Anesthetic agents disrupt neurodevelopment in animal models, but evidence in humans is mixed. The morphologic and behavioral changes observed across many species predicted that deficits should be seen in humans, but identifying a phenotype of injury in children has been challenging. It is increasingly clear that in children, a brief or single early anesthetic exposure is not associated with deficits in a range of neurodevelopmental outcomes including broad measures of intelligence. Deficits in other domains including behavior, however, are more consistently reported in humans and also reflect findings from nonhuman primates. The possibility that behavioral deficits are a phenotype, as well as the entire concept of anesthetic neurotoxicity in children, remains a source of intense debate. The purpose of this report is to describe consensus and disagreement among experts, summarize preclinical and clinical evidence, suggest pathways for future clinical research, and compare studies of anesthetic agents to other suspected neurotoxins.
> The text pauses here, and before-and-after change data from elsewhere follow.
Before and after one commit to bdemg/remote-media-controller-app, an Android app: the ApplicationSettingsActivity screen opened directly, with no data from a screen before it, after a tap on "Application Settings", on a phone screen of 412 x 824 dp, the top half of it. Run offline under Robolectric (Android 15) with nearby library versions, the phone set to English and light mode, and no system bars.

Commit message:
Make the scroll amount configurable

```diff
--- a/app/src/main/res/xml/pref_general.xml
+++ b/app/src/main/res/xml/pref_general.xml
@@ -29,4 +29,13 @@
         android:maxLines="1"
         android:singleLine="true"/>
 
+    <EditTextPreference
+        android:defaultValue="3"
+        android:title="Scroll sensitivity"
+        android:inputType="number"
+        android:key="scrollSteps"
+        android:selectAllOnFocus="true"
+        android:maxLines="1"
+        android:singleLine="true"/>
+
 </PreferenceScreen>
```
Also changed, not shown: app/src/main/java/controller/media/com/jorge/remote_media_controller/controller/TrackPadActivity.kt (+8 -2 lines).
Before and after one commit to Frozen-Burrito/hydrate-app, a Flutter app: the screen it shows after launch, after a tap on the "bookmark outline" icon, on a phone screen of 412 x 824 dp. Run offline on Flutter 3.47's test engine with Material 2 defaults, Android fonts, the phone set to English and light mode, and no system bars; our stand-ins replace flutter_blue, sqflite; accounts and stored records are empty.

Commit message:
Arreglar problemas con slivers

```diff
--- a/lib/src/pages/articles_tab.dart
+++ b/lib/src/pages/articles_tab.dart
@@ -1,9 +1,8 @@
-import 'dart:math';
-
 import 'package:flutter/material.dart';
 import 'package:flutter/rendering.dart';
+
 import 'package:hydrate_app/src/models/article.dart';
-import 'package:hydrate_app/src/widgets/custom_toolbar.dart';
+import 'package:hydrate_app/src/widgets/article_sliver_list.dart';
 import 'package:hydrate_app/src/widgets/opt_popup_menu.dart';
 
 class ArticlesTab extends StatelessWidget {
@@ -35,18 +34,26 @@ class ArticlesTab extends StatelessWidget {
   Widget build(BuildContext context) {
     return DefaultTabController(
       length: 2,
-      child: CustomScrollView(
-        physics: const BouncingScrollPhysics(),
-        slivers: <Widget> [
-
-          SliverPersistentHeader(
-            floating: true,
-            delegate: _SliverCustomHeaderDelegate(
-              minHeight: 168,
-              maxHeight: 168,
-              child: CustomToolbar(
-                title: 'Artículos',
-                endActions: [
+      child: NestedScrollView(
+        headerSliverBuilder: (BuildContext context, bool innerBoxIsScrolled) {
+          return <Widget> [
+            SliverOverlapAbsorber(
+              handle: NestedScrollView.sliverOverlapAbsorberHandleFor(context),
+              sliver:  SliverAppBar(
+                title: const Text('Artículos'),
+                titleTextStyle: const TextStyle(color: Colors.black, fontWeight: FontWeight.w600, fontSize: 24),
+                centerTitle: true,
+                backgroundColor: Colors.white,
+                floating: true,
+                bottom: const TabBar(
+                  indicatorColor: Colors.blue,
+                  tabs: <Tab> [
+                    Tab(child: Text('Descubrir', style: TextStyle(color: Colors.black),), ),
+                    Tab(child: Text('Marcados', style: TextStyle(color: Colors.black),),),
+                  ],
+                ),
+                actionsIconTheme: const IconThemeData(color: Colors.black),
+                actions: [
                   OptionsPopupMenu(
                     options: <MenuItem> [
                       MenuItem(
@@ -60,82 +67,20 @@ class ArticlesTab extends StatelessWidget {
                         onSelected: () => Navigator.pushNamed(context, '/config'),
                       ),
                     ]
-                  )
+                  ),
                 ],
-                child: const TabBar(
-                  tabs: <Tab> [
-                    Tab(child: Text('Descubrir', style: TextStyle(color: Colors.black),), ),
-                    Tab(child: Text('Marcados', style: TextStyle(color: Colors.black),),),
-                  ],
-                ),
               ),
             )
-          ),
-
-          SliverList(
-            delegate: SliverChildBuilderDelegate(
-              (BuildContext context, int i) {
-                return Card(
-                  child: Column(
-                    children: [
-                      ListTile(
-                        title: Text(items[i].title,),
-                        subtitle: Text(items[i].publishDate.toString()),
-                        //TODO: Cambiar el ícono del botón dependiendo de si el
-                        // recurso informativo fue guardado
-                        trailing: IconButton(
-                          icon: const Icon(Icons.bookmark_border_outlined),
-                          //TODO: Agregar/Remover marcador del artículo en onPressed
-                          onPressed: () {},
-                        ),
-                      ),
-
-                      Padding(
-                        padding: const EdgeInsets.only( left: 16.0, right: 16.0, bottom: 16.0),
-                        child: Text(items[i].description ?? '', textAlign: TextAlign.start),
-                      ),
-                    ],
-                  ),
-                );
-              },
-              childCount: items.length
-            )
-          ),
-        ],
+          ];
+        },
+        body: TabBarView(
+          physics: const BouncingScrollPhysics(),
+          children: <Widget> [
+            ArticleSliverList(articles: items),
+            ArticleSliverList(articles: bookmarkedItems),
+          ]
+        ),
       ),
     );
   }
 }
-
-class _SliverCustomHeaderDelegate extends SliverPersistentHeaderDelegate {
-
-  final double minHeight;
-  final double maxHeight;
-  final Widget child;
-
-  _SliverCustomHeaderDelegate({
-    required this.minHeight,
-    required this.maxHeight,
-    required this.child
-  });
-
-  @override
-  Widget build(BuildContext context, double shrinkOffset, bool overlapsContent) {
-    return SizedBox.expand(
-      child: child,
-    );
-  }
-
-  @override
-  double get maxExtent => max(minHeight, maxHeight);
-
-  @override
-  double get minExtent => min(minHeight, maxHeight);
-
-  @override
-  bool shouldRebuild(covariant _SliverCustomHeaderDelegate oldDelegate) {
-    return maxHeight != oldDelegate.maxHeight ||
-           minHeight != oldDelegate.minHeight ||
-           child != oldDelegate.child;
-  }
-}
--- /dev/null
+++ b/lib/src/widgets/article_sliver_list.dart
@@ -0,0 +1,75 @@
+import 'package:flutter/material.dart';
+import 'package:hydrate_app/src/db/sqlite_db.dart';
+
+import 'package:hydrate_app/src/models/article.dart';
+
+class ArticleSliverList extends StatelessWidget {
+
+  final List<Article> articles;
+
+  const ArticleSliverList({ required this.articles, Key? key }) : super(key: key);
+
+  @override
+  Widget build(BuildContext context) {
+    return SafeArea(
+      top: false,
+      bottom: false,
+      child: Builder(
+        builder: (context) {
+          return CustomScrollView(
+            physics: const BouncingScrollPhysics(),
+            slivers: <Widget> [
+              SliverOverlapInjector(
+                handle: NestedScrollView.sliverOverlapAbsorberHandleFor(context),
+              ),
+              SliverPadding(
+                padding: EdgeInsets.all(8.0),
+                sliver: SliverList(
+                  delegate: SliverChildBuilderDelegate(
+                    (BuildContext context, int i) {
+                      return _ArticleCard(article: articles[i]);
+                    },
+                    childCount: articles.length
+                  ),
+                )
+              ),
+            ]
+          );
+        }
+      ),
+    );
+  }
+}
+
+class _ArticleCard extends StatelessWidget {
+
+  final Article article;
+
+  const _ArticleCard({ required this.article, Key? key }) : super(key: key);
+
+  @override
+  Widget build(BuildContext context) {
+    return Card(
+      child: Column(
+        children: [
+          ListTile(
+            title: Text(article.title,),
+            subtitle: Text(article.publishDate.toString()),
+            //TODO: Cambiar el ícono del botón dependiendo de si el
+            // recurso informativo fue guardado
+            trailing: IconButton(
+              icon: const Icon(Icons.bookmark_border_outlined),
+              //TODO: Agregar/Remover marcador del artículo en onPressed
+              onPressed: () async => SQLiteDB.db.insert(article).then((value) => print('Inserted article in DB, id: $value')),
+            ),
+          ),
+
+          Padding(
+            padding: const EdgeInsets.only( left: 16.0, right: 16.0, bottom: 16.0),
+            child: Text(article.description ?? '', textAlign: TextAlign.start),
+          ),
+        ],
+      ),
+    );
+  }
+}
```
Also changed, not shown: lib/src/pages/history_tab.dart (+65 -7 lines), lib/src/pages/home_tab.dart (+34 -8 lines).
Questions regarding the safety of general anesthetic drugs in children emerged nearly 20 yr ago with the finding of neuronal apoptosis and functional deficits in rodents after exposure to these medications. Over the course of the subsequent two decades, exposure to anesthetic agents during brain maturation has been found to consistently disrupt neurodevelopment in animal models. In response, in December 2016, the U.S. Food and Drug Administration (Silver Spring, Maryland) issued a Drug Safety Communication regarding all commonly used anesthetics that bind to γ-aminobutyric acid and N-methyl-D-aspartate receptors. The Food and Drug Administration warning that "repeated or lengthy use of general anesthetic and sedation drugs during surgeries or procedures in children younger than 3 yr old or in pregnant women during their third trimester may affect the development of children's brains" was largely based on preclinical animal models and the limited clinical data available at the time. While preclinical data are convincing, the interpretation of the human data has been more complex, with some studies reporting an increased incidence of neurodevelopmental deficits in young children exposed to anesthetics and other studies finding no such differences.
Given the mixed results of the studies in children, the fundamental questions of the safety of commonly used anesthetics and whether this line of research inquiry should continue remains a source of intense debate. The purpose of this report is to provide expert consensus opinion regarding the state of the current preclinical and clinical evidence, the remaining questions, suggestions for future research, and comparisons to the evolution of research of other suspected neurotoxins, with the ultimate goal of ensuring that the millions of children who undergo procedures requiring anesthetic agents do so safely.[5–7]
Anesthesiology. 2022;136(3):500-512. © 2022 American Society of Anesthesiologists | Lippincott Williams & Wilkins